§ Assignment:
Find how many lines below mention "performing". Nothing but the number is needed.

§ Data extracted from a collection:
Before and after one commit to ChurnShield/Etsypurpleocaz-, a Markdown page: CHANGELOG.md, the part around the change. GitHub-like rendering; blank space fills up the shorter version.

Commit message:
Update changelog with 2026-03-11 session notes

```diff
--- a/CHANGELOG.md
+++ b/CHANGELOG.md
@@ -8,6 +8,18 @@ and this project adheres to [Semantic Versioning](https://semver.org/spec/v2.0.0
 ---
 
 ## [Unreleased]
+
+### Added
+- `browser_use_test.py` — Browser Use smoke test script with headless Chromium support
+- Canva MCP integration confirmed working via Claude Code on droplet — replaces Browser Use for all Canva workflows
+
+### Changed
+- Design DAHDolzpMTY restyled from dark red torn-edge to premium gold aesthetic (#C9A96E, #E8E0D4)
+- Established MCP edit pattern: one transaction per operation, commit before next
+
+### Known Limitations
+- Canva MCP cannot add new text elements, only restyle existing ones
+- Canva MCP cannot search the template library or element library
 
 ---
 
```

* * *

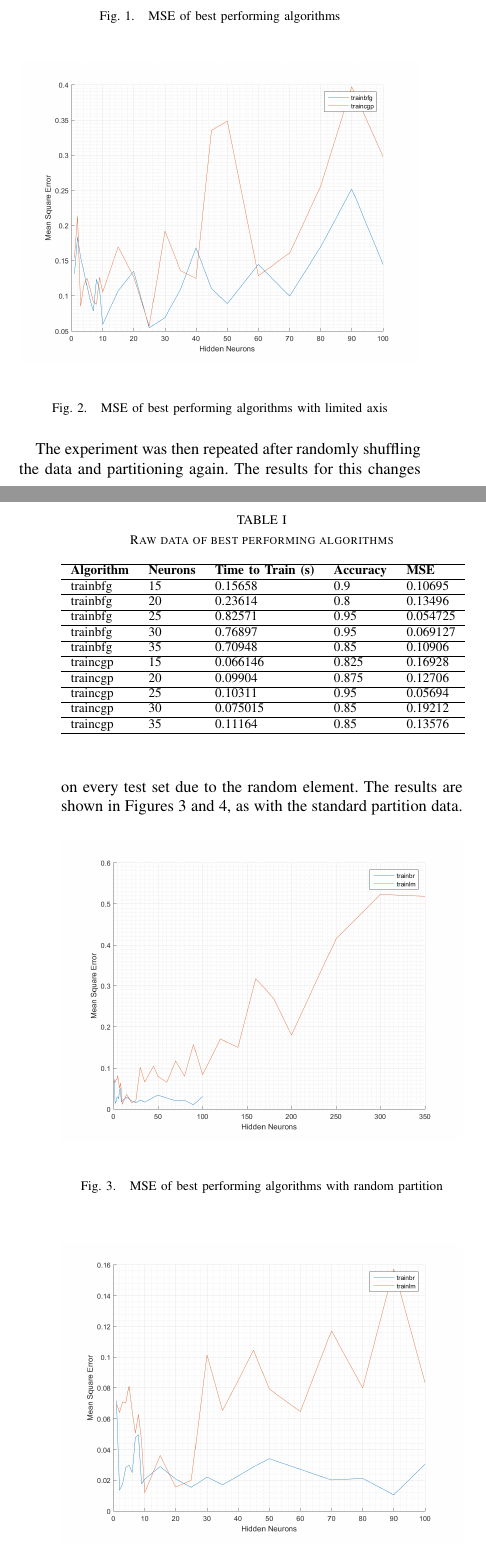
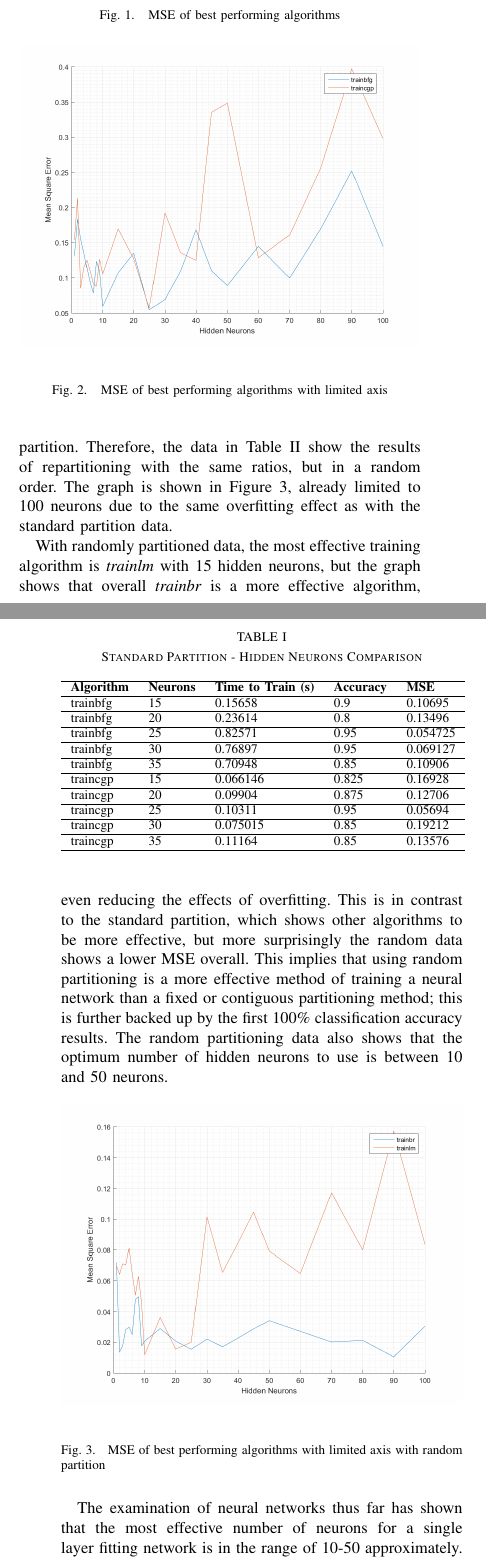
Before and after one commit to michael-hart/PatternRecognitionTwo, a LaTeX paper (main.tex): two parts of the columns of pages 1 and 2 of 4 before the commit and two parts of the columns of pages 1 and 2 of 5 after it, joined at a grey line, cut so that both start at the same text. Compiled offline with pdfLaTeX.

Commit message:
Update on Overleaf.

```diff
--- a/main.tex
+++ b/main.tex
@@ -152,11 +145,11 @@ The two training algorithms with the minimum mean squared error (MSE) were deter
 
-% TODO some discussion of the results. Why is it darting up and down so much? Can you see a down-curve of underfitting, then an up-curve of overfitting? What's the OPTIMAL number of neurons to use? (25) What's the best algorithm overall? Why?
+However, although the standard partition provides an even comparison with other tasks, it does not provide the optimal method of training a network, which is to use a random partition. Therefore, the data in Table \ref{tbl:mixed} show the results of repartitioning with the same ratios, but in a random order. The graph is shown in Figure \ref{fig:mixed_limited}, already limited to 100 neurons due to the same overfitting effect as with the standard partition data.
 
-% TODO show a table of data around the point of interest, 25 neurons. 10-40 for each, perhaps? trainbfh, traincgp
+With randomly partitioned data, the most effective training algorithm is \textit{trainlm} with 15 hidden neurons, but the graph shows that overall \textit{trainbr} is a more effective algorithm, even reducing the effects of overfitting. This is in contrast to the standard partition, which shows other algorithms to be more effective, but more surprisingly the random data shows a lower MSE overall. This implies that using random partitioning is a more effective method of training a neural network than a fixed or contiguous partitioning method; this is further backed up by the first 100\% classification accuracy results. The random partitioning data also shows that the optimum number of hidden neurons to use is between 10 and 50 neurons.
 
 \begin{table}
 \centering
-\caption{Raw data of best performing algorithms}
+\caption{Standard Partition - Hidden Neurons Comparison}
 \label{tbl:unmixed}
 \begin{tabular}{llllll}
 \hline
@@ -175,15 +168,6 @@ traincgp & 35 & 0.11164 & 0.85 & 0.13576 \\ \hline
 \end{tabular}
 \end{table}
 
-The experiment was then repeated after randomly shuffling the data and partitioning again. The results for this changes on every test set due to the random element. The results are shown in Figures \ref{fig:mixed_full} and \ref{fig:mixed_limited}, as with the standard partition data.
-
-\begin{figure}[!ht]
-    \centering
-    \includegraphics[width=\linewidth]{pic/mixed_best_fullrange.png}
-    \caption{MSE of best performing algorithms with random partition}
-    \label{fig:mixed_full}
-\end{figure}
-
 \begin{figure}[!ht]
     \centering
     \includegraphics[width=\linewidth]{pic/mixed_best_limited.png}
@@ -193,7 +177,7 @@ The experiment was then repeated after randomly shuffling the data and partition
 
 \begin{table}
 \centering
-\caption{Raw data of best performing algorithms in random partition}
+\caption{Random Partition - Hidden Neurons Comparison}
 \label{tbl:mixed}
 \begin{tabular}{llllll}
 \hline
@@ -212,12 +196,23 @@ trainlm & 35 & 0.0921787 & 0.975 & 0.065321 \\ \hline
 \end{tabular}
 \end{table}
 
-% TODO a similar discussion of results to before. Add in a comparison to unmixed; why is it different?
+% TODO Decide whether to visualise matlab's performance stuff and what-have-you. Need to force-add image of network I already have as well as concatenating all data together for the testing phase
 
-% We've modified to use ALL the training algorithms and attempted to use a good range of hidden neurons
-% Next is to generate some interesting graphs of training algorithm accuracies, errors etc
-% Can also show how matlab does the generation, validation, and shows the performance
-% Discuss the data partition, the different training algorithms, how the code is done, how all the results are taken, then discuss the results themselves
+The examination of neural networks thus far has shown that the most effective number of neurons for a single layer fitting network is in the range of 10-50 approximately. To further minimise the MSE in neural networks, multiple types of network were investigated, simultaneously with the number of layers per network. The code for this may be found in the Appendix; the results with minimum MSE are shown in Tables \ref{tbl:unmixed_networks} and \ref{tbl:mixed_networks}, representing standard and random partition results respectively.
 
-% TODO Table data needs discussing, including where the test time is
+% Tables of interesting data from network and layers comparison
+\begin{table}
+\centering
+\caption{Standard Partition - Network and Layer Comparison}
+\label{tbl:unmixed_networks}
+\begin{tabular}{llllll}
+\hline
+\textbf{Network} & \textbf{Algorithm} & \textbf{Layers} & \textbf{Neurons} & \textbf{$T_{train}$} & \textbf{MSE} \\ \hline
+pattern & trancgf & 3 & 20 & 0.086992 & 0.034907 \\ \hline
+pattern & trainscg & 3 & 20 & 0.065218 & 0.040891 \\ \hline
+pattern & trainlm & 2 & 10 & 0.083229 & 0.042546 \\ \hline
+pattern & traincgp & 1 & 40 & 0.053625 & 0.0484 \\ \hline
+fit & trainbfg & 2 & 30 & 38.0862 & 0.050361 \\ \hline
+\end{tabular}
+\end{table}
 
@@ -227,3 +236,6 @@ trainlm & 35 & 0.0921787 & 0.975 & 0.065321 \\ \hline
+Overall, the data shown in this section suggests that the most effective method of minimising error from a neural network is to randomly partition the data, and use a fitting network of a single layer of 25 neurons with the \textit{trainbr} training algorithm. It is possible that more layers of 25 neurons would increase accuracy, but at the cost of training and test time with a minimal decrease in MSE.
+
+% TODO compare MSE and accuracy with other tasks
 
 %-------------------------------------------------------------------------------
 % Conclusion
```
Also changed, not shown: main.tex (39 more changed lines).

--

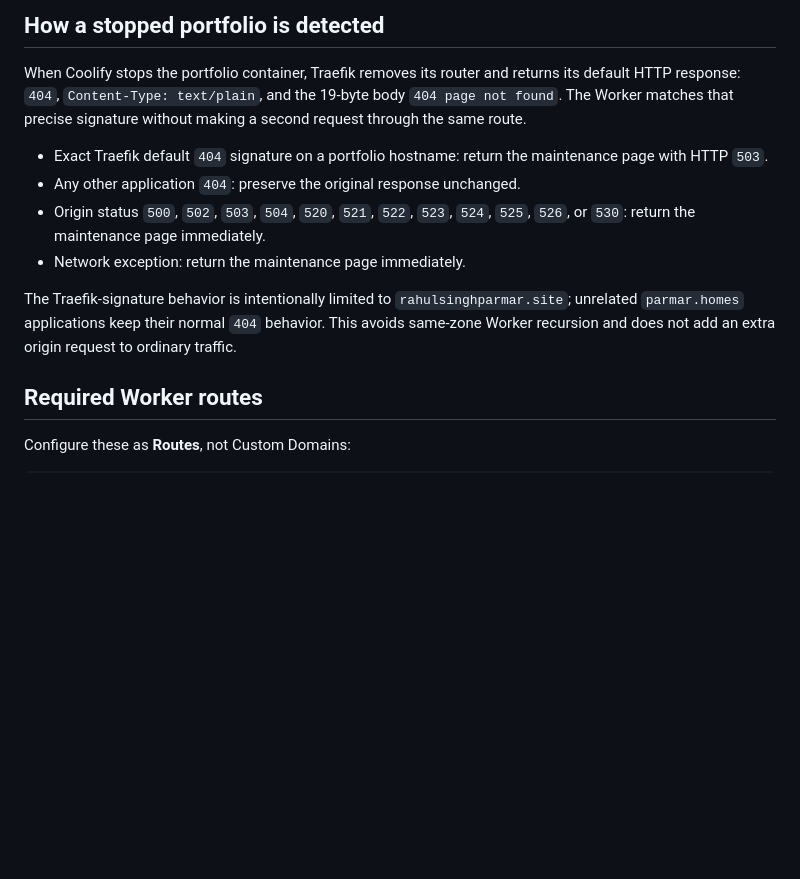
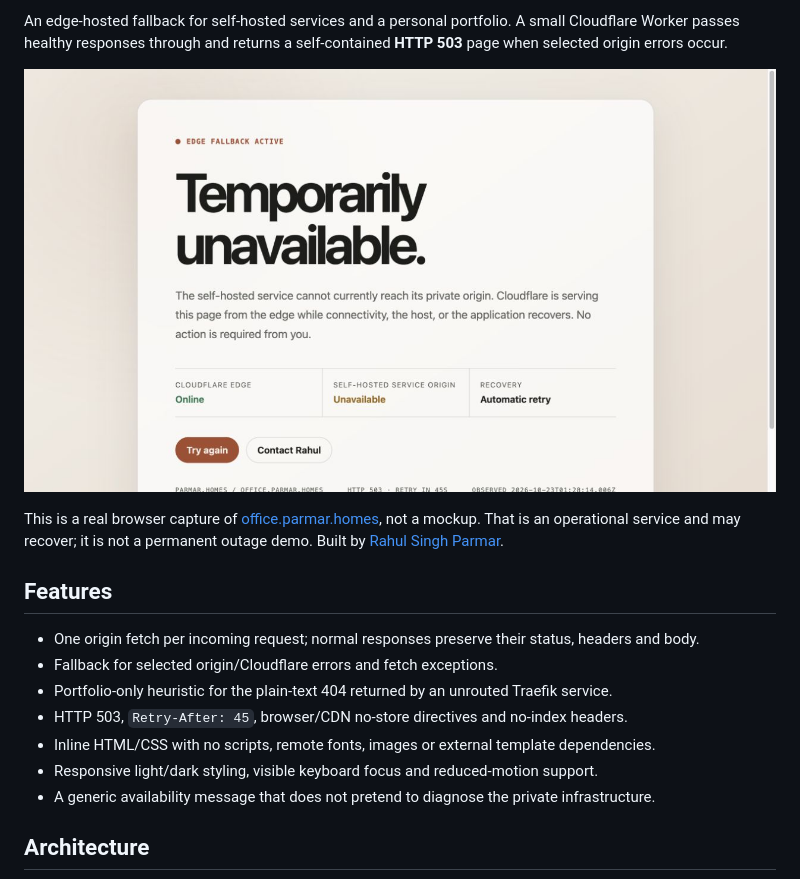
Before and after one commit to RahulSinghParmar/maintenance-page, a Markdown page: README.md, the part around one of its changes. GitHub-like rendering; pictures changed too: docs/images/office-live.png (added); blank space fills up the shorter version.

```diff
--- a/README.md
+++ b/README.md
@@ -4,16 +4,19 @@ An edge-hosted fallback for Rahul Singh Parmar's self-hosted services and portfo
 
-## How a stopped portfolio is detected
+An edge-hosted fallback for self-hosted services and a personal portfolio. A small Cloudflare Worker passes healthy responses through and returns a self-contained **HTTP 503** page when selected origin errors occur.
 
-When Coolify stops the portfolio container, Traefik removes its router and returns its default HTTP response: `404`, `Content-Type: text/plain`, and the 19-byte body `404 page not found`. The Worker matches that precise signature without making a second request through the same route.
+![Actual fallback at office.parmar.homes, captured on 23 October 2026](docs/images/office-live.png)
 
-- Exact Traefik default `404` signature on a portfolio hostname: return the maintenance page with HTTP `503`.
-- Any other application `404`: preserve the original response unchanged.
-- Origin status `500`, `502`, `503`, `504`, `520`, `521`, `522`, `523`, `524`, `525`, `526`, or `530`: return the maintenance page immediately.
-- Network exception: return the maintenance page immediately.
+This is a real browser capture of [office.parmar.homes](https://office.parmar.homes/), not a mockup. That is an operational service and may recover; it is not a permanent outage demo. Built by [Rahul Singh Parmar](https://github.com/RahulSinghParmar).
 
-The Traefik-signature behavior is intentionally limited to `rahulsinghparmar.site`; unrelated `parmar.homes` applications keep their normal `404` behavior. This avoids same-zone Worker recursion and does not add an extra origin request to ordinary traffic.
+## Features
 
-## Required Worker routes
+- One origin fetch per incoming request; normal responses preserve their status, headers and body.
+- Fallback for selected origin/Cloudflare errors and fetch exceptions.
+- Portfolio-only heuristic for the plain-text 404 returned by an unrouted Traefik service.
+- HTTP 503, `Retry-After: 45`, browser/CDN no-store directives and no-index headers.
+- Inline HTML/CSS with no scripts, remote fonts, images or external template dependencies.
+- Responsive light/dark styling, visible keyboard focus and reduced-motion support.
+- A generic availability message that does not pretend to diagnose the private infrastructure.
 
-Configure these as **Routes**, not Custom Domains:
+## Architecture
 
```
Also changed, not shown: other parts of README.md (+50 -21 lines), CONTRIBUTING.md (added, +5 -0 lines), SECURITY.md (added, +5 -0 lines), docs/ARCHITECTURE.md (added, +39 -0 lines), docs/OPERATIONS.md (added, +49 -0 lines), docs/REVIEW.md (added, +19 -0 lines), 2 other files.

§ Output for this exercise:
3